The Haller Scholarship for the Education of Eventing Officials was established in 2016 in memory of the late Roger Haller and his wife, the late Ann Haller. Designed to provide financial assistance to licensed officials who are working towards promoting to the “R” license, the “S” license, or FEI licenses, the Haller Scholarship for the Education of Eventing Officials provides $5,000 scholarships to qualified applicants.
Throughout his lifetime, Roger Haller made immense contributions to the development and implementation of the USEA’s educational programs. It was important to Roger that the next generation of eventers participate in the sport in a whole new way and in order to support eventing and shape the next generations to come. One of his critical observations was the dwindling pool of US “R”, “S”, and FEI officials and the need to continue to satisfy the growing number of competitions by having a readily available group of qualified, licensed officials. The Haller Scholarship for the Education of Eventing Officials works to increase the number of eventing judges and technical delegates who are able to officiate internationally.
What You Need to Know
Applications are due on October 15th for the current year.
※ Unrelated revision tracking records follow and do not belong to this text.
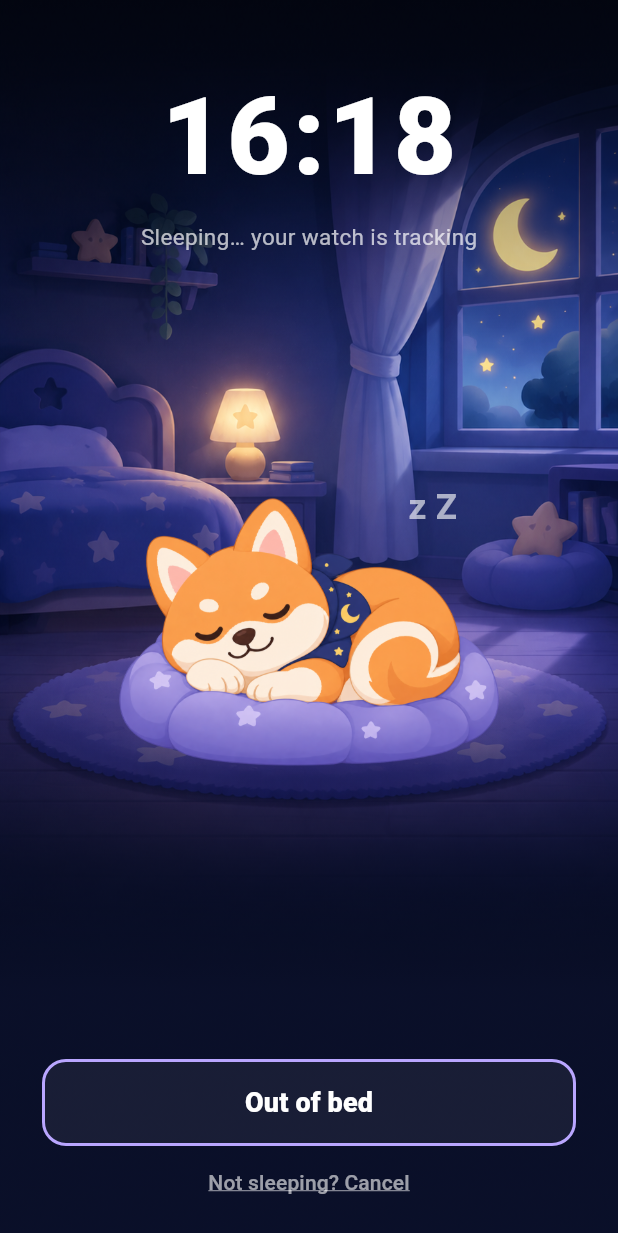
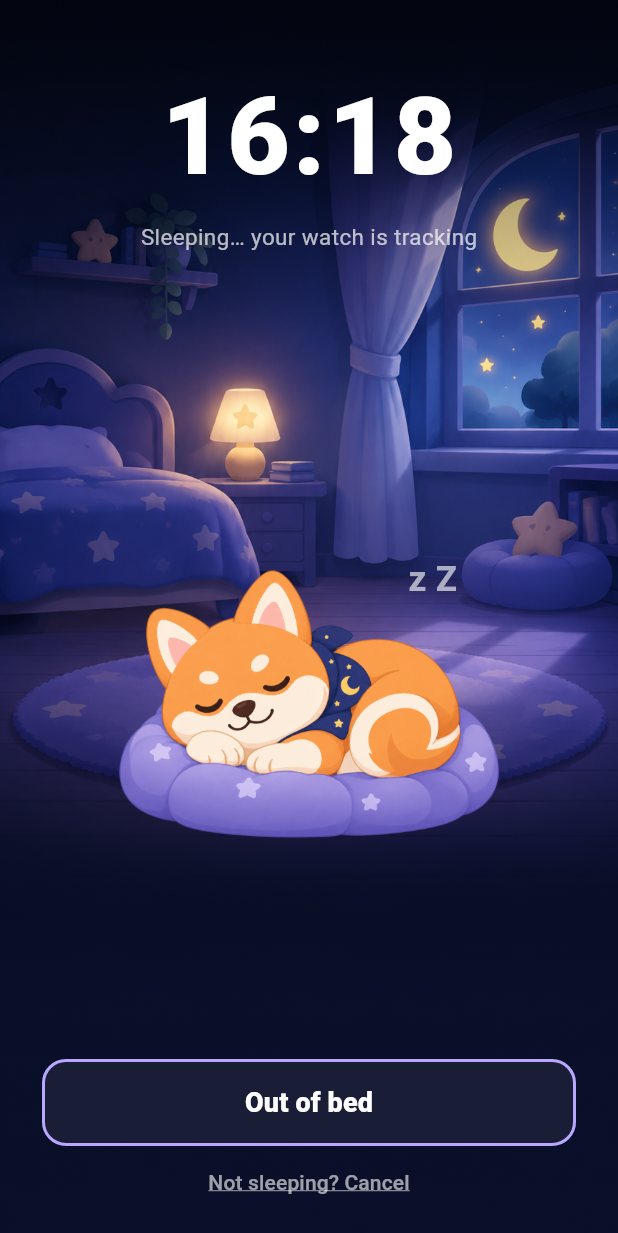
Before and after one commit to Nathan-0227/Sonnap-Project, a Flutter app: the SleepModeScreen screen opened directly with empty values, on a phone screen of 412 x 824 dp. Shown: the top 1233 px of the screen. Run offline on Flutter 3.47's test engine with Material 3 defaults, Android fonts, the phone set to English and light mode, and no system bars; our stand-ins replace lottie; accounts and stored records are empty.

Commit message:
fix(sleep): 睡姿小狗往下挪，墊子落在背景地毯上
Co-Authored-By: Claude Opus 5.5 <noreply@anthropic.com>

```diff
--- a/app/lib/screens/sleep_mode_screen.dart
+++ b/app/lib/screens/sleep_mode_screen.dart
@@ -427,7 +427,12 @@ class _SleepModeScreenState extends State<SleepModeScreen> {
                       style: TextStyle(color: Colors.white70, fontSize: 15),
                     ),
                     const Spacer(),
-                    const SleepingPet(size: 260),
+                    // 往下挪，讓墊子落在背景地毯的中央（使用者 2026-11-12 看實機後要求）。
+                    // 圖片上下各有約 1/7 的透明邊，挪 48 不會壓到下面的鬧鐘列。
+                    Transform.translate(
+                      offset: const Offset(0, 48),
+                      child: const SleepingPet(size: 260),
+                    ),
                     const Spacer(),
                     if (widget.alarm != null) ...[
                       _line,
```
Applicants must be current members, in good standing with the USEA and USEF, be current USEF Licensed Officials, and at minimum hold an “r” license as an eventing judge, course designer, or technical delegate.
The Haller Educational Scholarship is awarded at the USEA Annual Meeting & Convention in December each year.
Previous Recipients of the Haller Educational Scholarship
Karma is developing into one of the fastest and most-reliable cross-country horses in the West. The 9-year-old bay Oldenburg mare and James Alliston won their third-straight blue ribbon together at either the four-star or Advanced level in the CCI4*-S at the Twin Rivers Fall International in Paso Robles, California, with the only double-clear cross-country round on Saturday.
Most couples share a kiss and part ways at 8:00 a.m. as they head off to their own work days, but eventing power couple James and Helen Alliston do it all together. We gave our USEA members the opportunity to submit their questions for this West Coast-based couple, and USEA Podcast host Nicole Brown gets them to share all on many topics: eventing in the U.S. versus the U.K., who is the most competitive of the two, dealing with warmer temperatures, why James likes to drive illegally slow, and so much more!
The Plantation Field International CCI4*-S concluded today with the cross-country phase, and the final standings were nearly a matter of “last one standing.” As Tropical Storm Ophelia brought a torrential downpour to the area, a number of riders decided to opt out: of 39 competitors, only six completed, and 17 withdrew before the start of cross-country.
After 15 years of successfully cultivating and establishing the Future Event Horse (FEH) program for eventing breeders and owners, the United States Eventing Association (USEA) has merged the FEH program with the Young Horse Show Series (YHS). The updated YHS allows for a more comprehensive show series for sport horses in the U.S., as the YHS is now open to young talent with a future in eventing, as well as hunters, jumpers, and dressage.